While conversion is a step to recovering human rights and dignity in Buddhism — a religion that has always rejected caste — the latest wave of conversions marks the 50th anniversary of the death, on December 6, 1956, of the great social reformer and political leader Dr Bhimrao Ramji Ambedkar.
In the opinion of Dalit groups he ranks alongside Mahatma Gandhi for his part in the reform of Hindu bigotry. Indeed, Ambedkar went further than Gandhi, asking whether a Hindu Raj might be even more scornful of Dalit emancipation than a British one. By demanding proof of equal rights in the Indian independence movement, Ambedkar raised the aspirations of many Dalits — at last here was a Dalit leader ready to reject the iniquities of Hindu social life and even to tussle with Gandhi over Dalit emancipation.
One of Ambedkar’s followers is Bodhidharma, a social activist in Pune, Maharashtra, which is a centre of Indian Buddhism. An ordained teacher in Trailokya Bauddha Mahasangha Sahayak Gana (TBMSG), the Buddhist group known in the West as Friends of the Western Buddhist Order, he offers garlands to his local statue of Ambedkar and, unlike many followers, he adheres to his religious and his political teachings. “Whatever we have become, whatever we have achieved,” he says, “it is all thanks to Ambedkar’s inspiration to see myself differently.”
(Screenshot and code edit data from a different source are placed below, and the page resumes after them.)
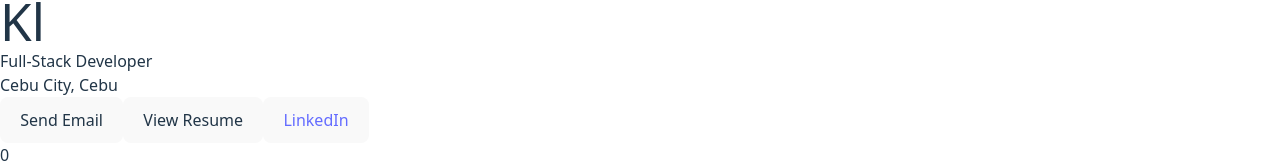
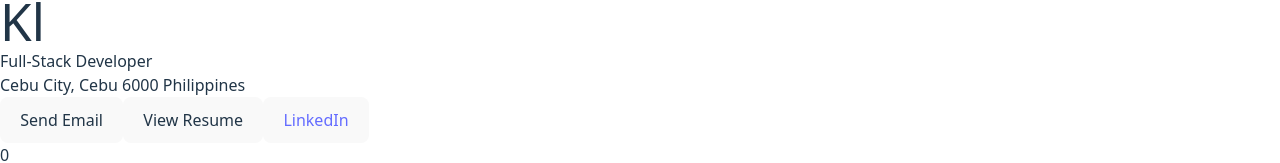
Before and after one commit to klint-droid/Portfolio, a React (Vite) app: page / in a window 1280 px wide. Shown: the part 381-544 px from the top of the page. Built offline with nearby package versions, Linux system fonts and the light colour scheme.

Commit message:
add additional address

```diff
--- a/src/components/Header.jsx
+++ b/src/components/Header.jsx
@@ -1,6 +1,7 @@
 import React, { useEffect, useState } from "react";
 
 const Header = () => {
+
 
   const text = "Klint Morales Ruales"
   const [displayedText, setDisplayedText] = useState("");
@@ -44,7 +45,7 @@ const Header = () => {
                 Full-Stack Developer
               </p>
               <p className="text-gray-400 text-sm">
-                Cebu City, Cebu
+                Cebu City, Cebu 6000 Philippines
               </p>
             </div>
         </div>
```
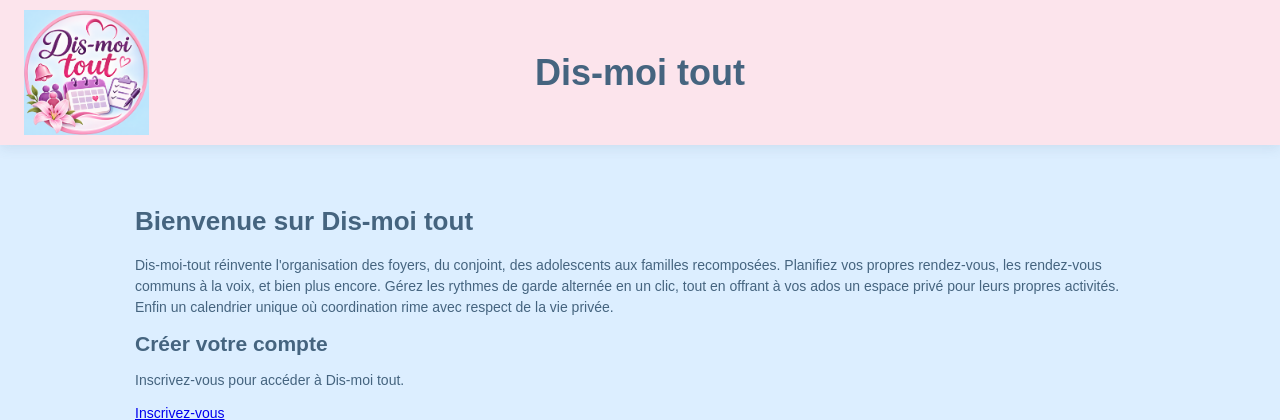
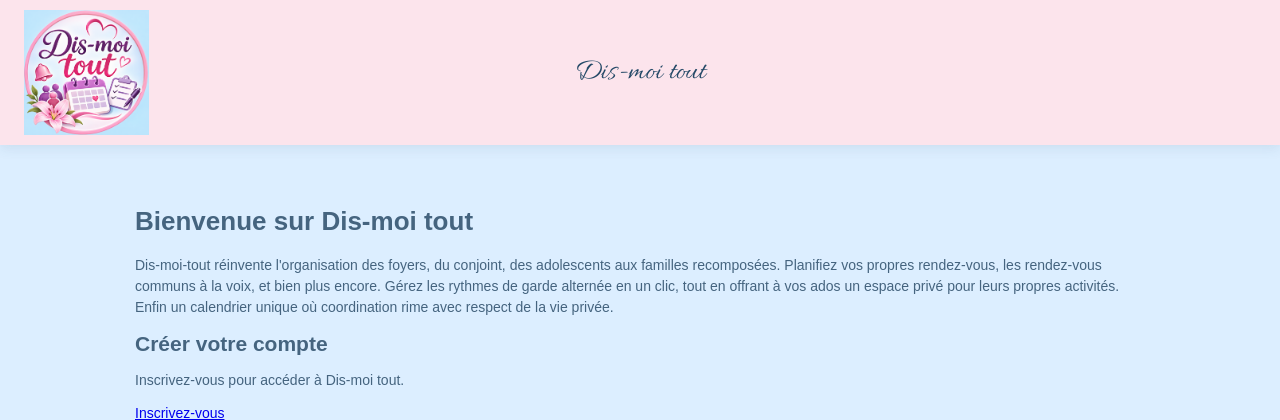
Before and after one commit to MSEDIT-1304/Dis-moi-tout, a Flask app: page / in a window 1280 px wide. Shown: the top 420 px of the page. Run offline with Flask 3, Linux system fonts and the light colour scheme.

Commit message:
Update style.css

```diff
--- a/static/style.css
+++ b/static/style.css
@@ -343,9 +343,20 @@ textarea {
         gap: 8px;
     }
 }
-/* TITRE CENTRÉ ET AGRANDI — PC UNIQUEMENT */
+/* TITRE DIS-MOI TOUT — ÉCRITURE CALLIGRAPHIQUE */
+
+.site-name {
+    font-family: 'Allura', cursive !important;
+    font-size: 30px !important;
+    font-weight: 400 !important;
+    line-height: 1 !important;
+    text-align: center;
+    white-space: nowrap;
+    color: #244967;
+}
+
+/* CENTRAGE SUR PC */
 @media (min-width: 801px) {
-
     .site-header {
         position: relative;
         display: flex;
@@ -356,14 +367,16 @@ textarea {
         position: absolute;
         left: 50%;
         transform: translateX(-50%);
-        font-size: 36px !important;
-        font-weight: bold;
-        text-align: center;
-        white-space: nowrap;
     }
-
 }
 
+/* ADAPTATION MOBILE */
+@media (max-width: 800px) {
+    .site-name {
+        font-size: 26px !important;
+        margin-top: 2px;
+    }
+}
 /* =====================================
    PAGE CONNEXION — ABONNEMENTS ET BANDEAU
    ===================================== */
```
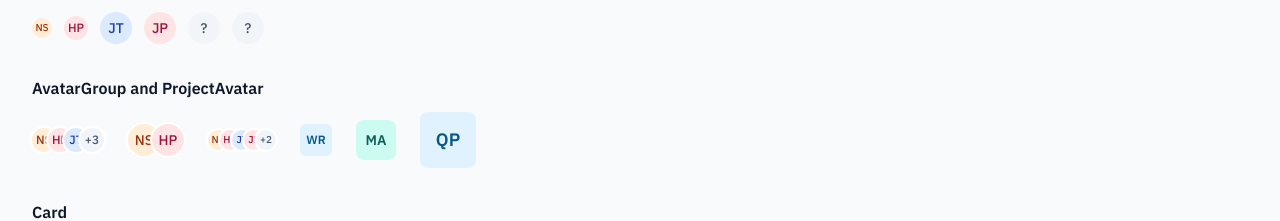
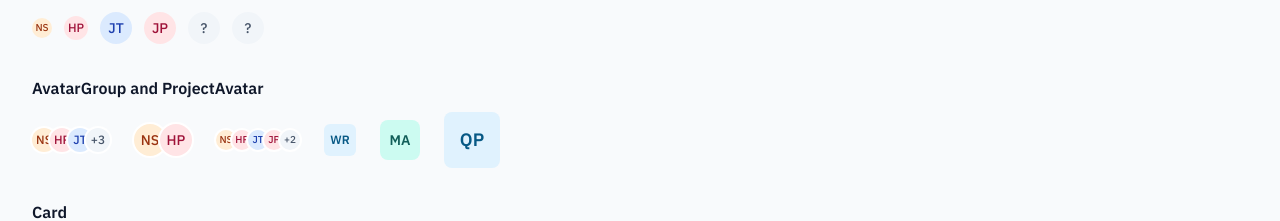
Before and after one commit to 24Chessman/TaskBoard, a React (Vite) app in the folder client/: page /dev/components in a window 1280 px wide. Shown: the part 1140-1361 px from the top of the page. Built offline with nearby package versions, Linux system fonts and the light colour scheme; no server answers.

Commit message:
fix(client): ring and spacing for overlapping avatars (M4.8)

```diff
--- a/client/src/components/AvatarGroup.jsx
+++ b/client/src/components/AvatarGroup.jsx
@@ -1,7 +1,11 @@
 // AvatarGroup props: users (array of user objects; null entries show as a missing user), max (how many avatars to
 // show before "+n", default 4), size ("xs" | "sm" | "md", default "sm"), label (accessible name of the group,
-// default "N people"), className. Overlapping avatars with a white ring; the "+n" circle names the hidden people.
+// default "N people"), className. Overlapping avatars with a 2px white ring and a small overlap (about a fifth of
+// the avatar), so the initials of neighbours are never clipped; the "+n" circle names the hidden people.
 import Avatar from './Avatar.jsx';
+
+// Overlap per size: just enough to read as a group, never enough to cover a neighbour's initials
+const overlaps = { xs: '-space-x-1', sm: '-space-x-1.5', md: '-space-x-1.5' };
 
 const overflowSizes = {
   xs: 'h-5 w-5 text-[10px]',
@@ -18,17 +22,17 @@ const AvatarGroup = ({ users = [], max = 4, size = 'sm', label, className = '' }
     <div
       role="group"
       aria-label={label || `${users.length} ${users.length === 1 ? 'person' : 'people'}`}
-      className={`flex items-center -space-x-2 ${className}`}
+      className={`flex items-center ${overlaps[size] || overlaps.sm} ${className}`}
     >
       {visible.map((user, index) => (
-        <Avatar key={user?._id || `missing-${index}`} user={user} size={size} className="ring-2 ring-surface" />
+        <Avatar key={user?._id || `missing-${index}`} user={user} size={size} className="ring-2 ring-white" />
       ))}
       {hidden.length > 0 && (
         <span
           role="img"
           aria-label={`and ${hidden.length} more: ${hiddenNames}`}
           title={hiddenNames}
-          className={`inline-flex shrink-0 items-center justify-center rounded-full bg-surface-muted font-medium text-fg-secondary ring-2 ring-surface ${overflowSizes[size] || overflowSizes.sm}`} // unslop-ignore: the +n overflow is an avatar, full circle by design (docs/design.md section 5)
+          className={`inline-flex shrink-0 items-center justify-center rounded-full bg-surface-muted font-medium text-fg-secondary ring-2 ring-white ${overflowSizes[size] || overflowSizes.sm}`} // unslop-ignore: the +n overflow is an avatar, full circle by design (docs/design.md section 5)
         >
           +{hidden.length}
         </span>
--- a/client/src/components/board/BoardToolbar.jsx
+++ b/client/src/components/board/BoardToolbar.jsx
@@ -39,7 +39,7 @@ const BoardToolbar = ({ members, filters, searchText, onSearchText, labelText, o
         className="min-w-0 basis-full sm:flex-1 sm:basis-auto sm:max-w-xs"
       />
 
-      <div role="group" aria-label="Filter by assignee" className="flex items-center -space-x-1 px-1">
+      <div role="group" aria-label="Filter by assignee" className="flex items-center -space-x-0.5 px-1">
         {members.map((member) => (
           <AssigneeToggle
             key={member.user._id}
```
Though born an Untouchable, Ambedkar rose to become India’s first Law Minister and the chief architect of its new Constitution, and he fought many battles for Dalit emancipation in Nehru’s first Cabinet.
His differences with Gandhi boil down to their different attitudes to caste. For Gandhi, observance of caste duties did not mean caste discrimination. He led by example, renounced caste privilege and worked for wider acceptance and respect for the human rights of Dalits, whom he dubbed Harijans, the people of God.
Ambedkar was the more radical of the two. Where Gandhi held to a romantic notion of harmonious village life, he exhorted Dalits to get out, get educated; get even. His approach yielded results, with literacy and primary education levels far higher among Buddhist groups than the average. Ambedkarite conversions are now a mass movement, with further rallies scheduled across India.
The atmosphere at Nagpur recently on the 50th anniversary of Ambedkar’s own formal conversion to Buddhism just before his death rekindled his vision — but a backlash is already under way.
Despite losing the 2004 general election, the Hindu-nationalist government in Gujarat passed legislation to outlaw conversion to Buddhism and Jainism by defining them as part of Hinduism. The complicity of the state government, led by Narendra Modi, in antiMuslim atrocities is a matter of record, and this new repression of Buddhist minorities is replicated in laws restricting conversions in Rajasthan, Madhya Pradesh and Tamil Nadu.
But the new strength that many Dalits find in their Buddhist conversion means that they will no longer tolerate the inhumanity of caste observance. “For me Buddhist conversion is the most important thing we can do, which no one can stop,” says Bodhidharma. “It teaches inner strength to treat ourselves and others with the dignity robbed from us.”
Pratap Rughani makes documentary films and teaches at the City University’s Centre for Journalism